Last week I went with some friends to see an exhibition at the DeYoung Museum in San Francisco. On the drive over I sat in the back seat and tried to come up with a topic for this week’s blog. My blogging colleague had just completed two posts about art and materials and I was contemplating an addition to that thread. The show I was going to see didn’t seem like an appropriate topic and so I was at a loss.
After viewing an exhibition about the Summer of Love on the lower floor of the museum I walked up to the entry level where I was confronted with an immense installation that covered three walls surrounding an atrium.
To say the piece took my breath away is an understatement. The scale and material presence of the installation overwhelmed me. Here was my answer, a perfect topic for today’s post.
The above photographs don’t do justice to the installation, Number 197, by the artist Leonardo Drew. Lost is the physical sensation of interacting with the art – the body in relationship to the scale of the space, the feeling of looking up to see a large and complex cantilevered wood construction protruding from a corner forty feet in the air, the surprise in discovering the complexity and detail hidden in the larger forms.
The most striking aspect of Leonardo Drew’s work is the inventiveness found in his use of materials. His art pieces appear to be composed of the detritus of a crumbling civilization. Rotting, rusted, burned, jumbled, torn, splintered. Wood, rope, metal, cotton, tree roots, lost (and found) objects. A history of the world found in seemingly discarded materials.
In the case of Drew’s work, what you see is not entirely what you get. The aged and charred lengths of wood were purchased new, the “history” added in the studio by Drew who builds up layers of washes to create a patina of age.

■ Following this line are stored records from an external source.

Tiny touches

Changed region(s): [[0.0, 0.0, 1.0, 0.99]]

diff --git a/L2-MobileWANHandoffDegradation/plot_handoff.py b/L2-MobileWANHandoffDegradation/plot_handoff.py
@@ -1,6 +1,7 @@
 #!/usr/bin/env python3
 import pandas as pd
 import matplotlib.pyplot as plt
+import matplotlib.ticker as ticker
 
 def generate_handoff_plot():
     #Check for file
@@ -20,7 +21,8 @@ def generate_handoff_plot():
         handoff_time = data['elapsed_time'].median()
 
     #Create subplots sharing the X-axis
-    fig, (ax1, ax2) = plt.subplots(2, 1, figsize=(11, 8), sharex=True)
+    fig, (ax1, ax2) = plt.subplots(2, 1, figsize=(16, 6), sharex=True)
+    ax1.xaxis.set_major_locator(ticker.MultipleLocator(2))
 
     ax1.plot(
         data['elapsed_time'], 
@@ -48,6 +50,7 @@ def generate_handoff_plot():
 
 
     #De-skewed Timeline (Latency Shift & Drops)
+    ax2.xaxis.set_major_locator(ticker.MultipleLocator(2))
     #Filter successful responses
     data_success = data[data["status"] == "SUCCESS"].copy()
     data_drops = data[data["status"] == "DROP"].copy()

If the materials carry a history it is a more personal one. Drew adds vestiges of his own life into the work, tearing apart old projects for reuse in later pieces, discovering hidden art in the discarded scraps on his studio floor. Much of the meaning in his work arises from the interaction between material and process.
In attempting to interpret Drew’s work much has been made of his early life living in a public housing project next door to a large municipal dump. As a child he played with the discards from other people’s lives. Of this time Drew has said, “I remember all of it, the seagulls, the summer smells, the underground fires that could not be put out… and over time I came to realize this place as ‘God’s mouth’…the beginning and the end…and the beginning again [sic]…what has remained from my early explorations are the echoes of evolution…life, death, regeneration.”
Life. Death. Regeneration. Those three words are at the core of Drew’s work. Cities grow and then decay. Organic life sprouts and then dies. It’s all part of a cyclical process that unites opposing forces. This pull between opposites is found in the form of Drew’s work. The apparent chaos in the layered surfaces is tamed by an underlying grid. Method and madness. Form and meaning cannot be separated. “The grid is my basis of sanity. Otherwise it would just be noise. I mean, these things are loud, but if you know what to listen for, they’ll speak to you.”
The metaphorical time implied in the work is underscored by the real time involved in the making of the work. When I saw the piece at the DeYoung I was struck by the density and intricacy of the surfaces, by the repetitive motions involved in their creation. I imagined the hours of labor that the work recorded, and it is this real time that lends the work it’s authority.
“…I think that’s the cyclical nature of just being, like birth, like death, and regeneration. It’s a very simple map of life. I think that I follow that naturally and organically, without actually ever claiming it, it was just there. I started making work, and it’s like, yes you are calling out all of these things that are part of your memory, your body’s memory, things that have gone through your pores, what you’ve seen, what you’ve experienced, and you spill them out without thinking. I don’t think so much about, “Okay, I’m going to make work, and it’s going to be about this. It’s just going to come out.”